Stevens added adopting standards is one important step, but not the only one that manufacturers and users have to take around pre-procurement, monitoring and implementation.
One of the conclusions from the report is the use of the UL standards improved how VA managed the risk of these devices.
“VA risk assessment processes that meet UL 2900-2-1 requirements can facilitate more directed and effective communication between VA’s contracting, biomedical engineering, IT and information security officers,” the report states. “This, in turn, helps ensure that minimum cybersecurity standards for medical devices are met. Utilization of the UL 2900 Series of Standards can reduce variation in compliance across VA’s 172 medical centers, allowing providers to more consistently meet specific healthcare needs in the field. In cases where local VA providers require variation, this could be explicitly understood, authorized and auditable, thereby improving supply chain efficiency.”

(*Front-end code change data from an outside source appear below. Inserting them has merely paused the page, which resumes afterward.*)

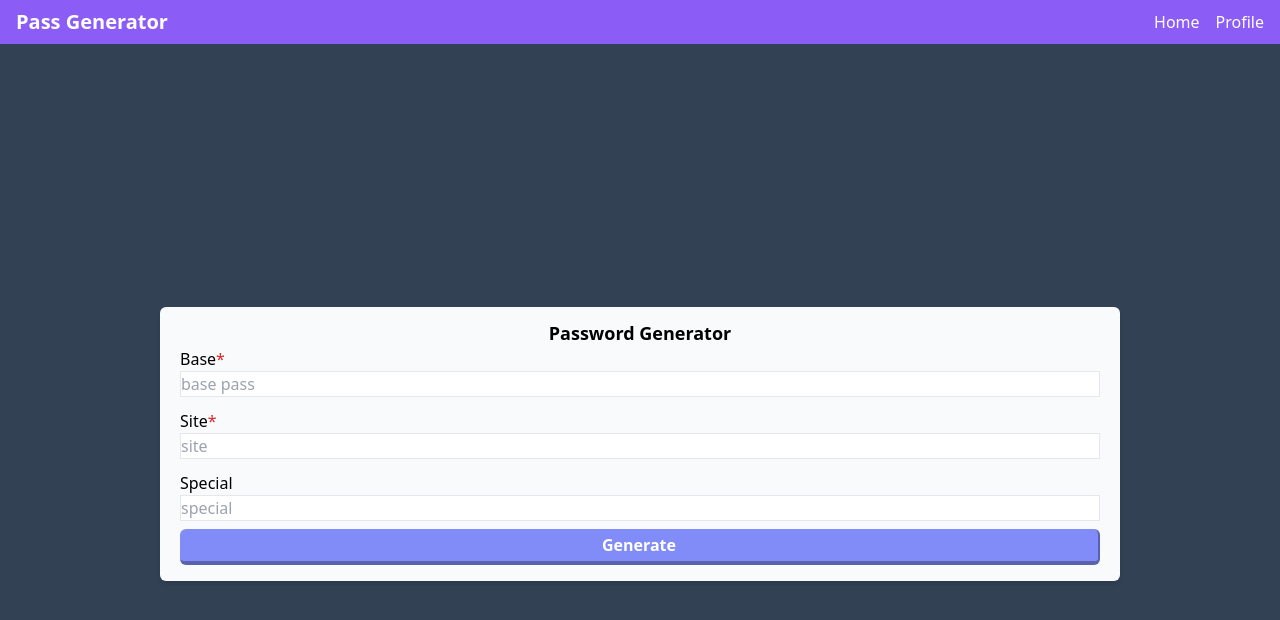
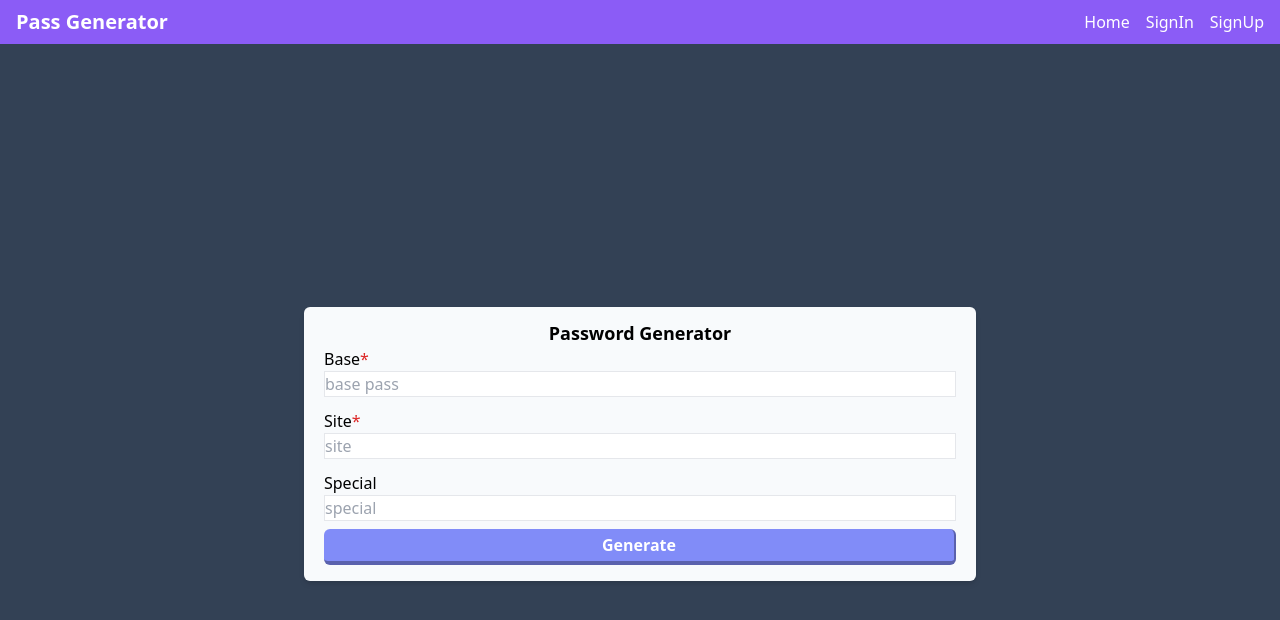
Before and after one commit to feriteja/password-generator, a React (Vite) app: page / in a window 1280 px wide. Shown: the top 620 px of the page. Built offline with nearby package versions, Linux system fonts and the light colour scheme; no server answers.

Commit message:
userContext

```diff
--- a/src/components/header/Header.tsx
+++ b/src/components/header/Header.tsx
@@ -1,20 +1,33 @@
 import React from "react";
 import { Link } from "react-router-dom";
+import { UserState } from "../../context/UserStateContext";
 
 const Header = () => {
+  const { user } = UserState();
   return (
     <header className="py-2 bg-violet-500">
       <nav className="flex items-center justify-between w-full px-4 text-white">
         <Link to="/">
           <h1 className="text-xl font-bold ">Pass Generator</h1>
         </Link>
-        <ul className="flex space-x-4">
+        <ul className="flex space-x-4  ">
           <Link to="/">
-            <li className="">Home</li>
+            <li>Home</li>
           </Link>
-          <Link to="/profile">
-            <li>Profile</li>
-          </Link>
+          {user ? (
+            <Link to="/profile">
+              <li>Profile</li>
+            </Link>
+          ) : (
+            <>
+              <Link to="/signIn">
+                <li>SignIn</li>
+              </Link>
+              <Link to="/signUp">
+                <li>SignUp</li>
+              </Link>
+            </>
+          )}
         </ul>
       </nav>
     </header>
--- /dev/null
+++ b/src/context/UserStateContext.tsx
@@ -0,0 +1,33 @@
+import { onAuthStateChanged, User } from "firebase/auth";
+import React, { createContext, useContext, useEffect, useState } from "react";
+import { auth } from "../firebase.config";
+
+export interface userStateContextProps {
+  user: User | null;
+}
+
+const UserContext = createContext<Partial<userStateContextProps>>({});
+
+const UserProvider: React.FC<any> = ({ children }) => {
+  const [user, setUser] = useState<User | null>(null);
+
+  useEffect(() => {
+    const unSubscribe = onAuthStateChanged(auth, (currentUser) => {
+      setUser(currentUser);
+    });
+
+    return () => {
+      unSubscribe();
+    };
+  }, []);
+
+  return (
+    <UserContext.Provider value={{ user }}>{children}</UserContext.Provider>
+  );
+};
+
+export const UserState = () => {
+  return useContext(UserContext);
+};
+
+export default UserProvider;
--- a/src/main.tsx
+++ b/src/main.tsx
@@ -3,11 +3,14 @@ import ReactDOM from "react-dom/client";
 import App from "./App";
 import "./index.css";
 import { BrowserRouter as Router } from "react-router-dom";
+import UserProvider from "./context/UserStateContext";
 
 ReactDOM.createRoot(document.getElementById("root")!).render(
   <React.StrictMode>
-    <Router>
-      <App />
-    </Router>
+    <UserProvider>
+      <Router>
+        <App />
+      </Router>
+    </UserProvider>
   </React.StrictMode>
 );
--- a/src/pages/main/Home.tsx
+++ b/src/pages/main/Home.tsx
@@ -13,8 +13,8 @@ const Home = () => {
     setPassWoord(generator.type2({ base, site, special }));
   };
   return (
-    <div className="flex justify-center items-center  h-screen w-screen bg-slate-700 ">
-      <div className="shadow-md  w-3/4 px-5 py-3 rounded-md bg-slate-50">
+    <div className="flex justify-center items-center  h-screen w-full  bg-slate-700 ">
+      <div className="shadow-md  w-3/4 max-w-2xl px-5 py-3 rounded-md bg-slate-50">
         <h1 className="text-center text-lg font-semibold">
           Password Generator
         </h1>
```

The research and report was the first step of a long process to get medical device manufacturers to adopt the UL standards.
So in the meantime, Stevens said VA is working with manufacturers to better understand how they are addressing cybersecurity as well as working with the FDA and the Department of Homeland Security.
In fact, the FDA and the Cybersecurity and Infrastructure Security Agency at DHS have been working together since 2018 when they signed a memorandum of understanding.
The Department of Health and Human Services and other agencies also work with the Health Information Sharing and Analysis Center to share information about vulnerabilities and connect the government and industry.
Internally, Stevens said VA is establishing processes to review device cybersecurity and how it interacts within the agency’s network.
“We are maturing the way we are able to manage the devices in our network. How we are able to get more relevant information, insight and visibility into the ongoing status of those particular devices,” he said. “It was a massive amount of work to make sure those medical devices were, in essence, segmented off from the network so those devices could do specifically what they were designed to do without any possible interactions with other network devices in the environment so we didn’t compromise them in any way. That also allowed us to ensure those devices could be singled out, monitored and managed in a much better way.”